§ Exercise prompt
Search for the word "cells" in the entries. Each line that holds it should be copied.

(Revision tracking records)

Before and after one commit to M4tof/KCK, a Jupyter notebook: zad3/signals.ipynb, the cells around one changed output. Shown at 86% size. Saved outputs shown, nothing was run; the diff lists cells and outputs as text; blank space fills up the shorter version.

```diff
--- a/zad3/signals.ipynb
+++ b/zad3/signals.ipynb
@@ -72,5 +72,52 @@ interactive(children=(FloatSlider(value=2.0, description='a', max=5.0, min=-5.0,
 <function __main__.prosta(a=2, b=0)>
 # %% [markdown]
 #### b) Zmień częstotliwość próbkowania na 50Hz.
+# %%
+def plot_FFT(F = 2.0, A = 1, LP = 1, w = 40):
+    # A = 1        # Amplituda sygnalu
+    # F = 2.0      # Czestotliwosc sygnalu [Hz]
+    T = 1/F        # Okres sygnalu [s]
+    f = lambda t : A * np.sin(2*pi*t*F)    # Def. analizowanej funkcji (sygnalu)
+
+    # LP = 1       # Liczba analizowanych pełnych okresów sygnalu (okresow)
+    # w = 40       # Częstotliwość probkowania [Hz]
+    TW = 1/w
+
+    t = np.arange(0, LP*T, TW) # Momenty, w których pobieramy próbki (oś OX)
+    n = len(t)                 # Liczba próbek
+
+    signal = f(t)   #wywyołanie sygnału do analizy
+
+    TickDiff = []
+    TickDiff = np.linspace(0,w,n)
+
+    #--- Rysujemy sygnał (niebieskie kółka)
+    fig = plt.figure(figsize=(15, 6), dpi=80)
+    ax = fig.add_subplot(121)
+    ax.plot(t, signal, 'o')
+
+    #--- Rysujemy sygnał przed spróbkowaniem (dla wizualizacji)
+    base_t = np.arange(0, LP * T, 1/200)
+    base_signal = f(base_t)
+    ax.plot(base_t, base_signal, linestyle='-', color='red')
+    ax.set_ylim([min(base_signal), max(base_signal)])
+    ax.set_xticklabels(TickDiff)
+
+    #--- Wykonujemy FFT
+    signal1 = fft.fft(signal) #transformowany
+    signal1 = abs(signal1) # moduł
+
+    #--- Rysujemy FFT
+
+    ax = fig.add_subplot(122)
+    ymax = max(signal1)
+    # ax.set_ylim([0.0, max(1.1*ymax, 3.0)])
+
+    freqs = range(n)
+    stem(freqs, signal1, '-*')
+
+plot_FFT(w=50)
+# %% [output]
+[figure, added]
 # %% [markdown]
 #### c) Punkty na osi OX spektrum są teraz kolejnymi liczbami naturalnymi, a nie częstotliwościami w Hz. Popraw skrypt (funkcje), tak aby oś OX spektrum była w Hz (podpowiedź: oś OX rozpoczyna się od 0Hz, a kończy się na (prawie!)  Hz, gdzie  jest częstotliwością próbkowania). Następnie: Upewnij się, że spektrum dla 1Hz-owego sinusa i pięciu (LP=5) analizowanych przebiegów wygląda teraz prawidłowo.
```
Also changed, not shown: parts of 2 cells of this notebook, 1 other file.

§ Task response
Before and after one commit to M4tof/KCK, a Jupyter notebook: zad3/signals.ipynb, the cells around one changed output. Shown at 86% size. Saved outputs shown, nothing was run; the diff lists cells and outputs as text; blank space fills up the shorter version.
Also changed, not shown: parts of 2 cells of this notebook, 1 other file.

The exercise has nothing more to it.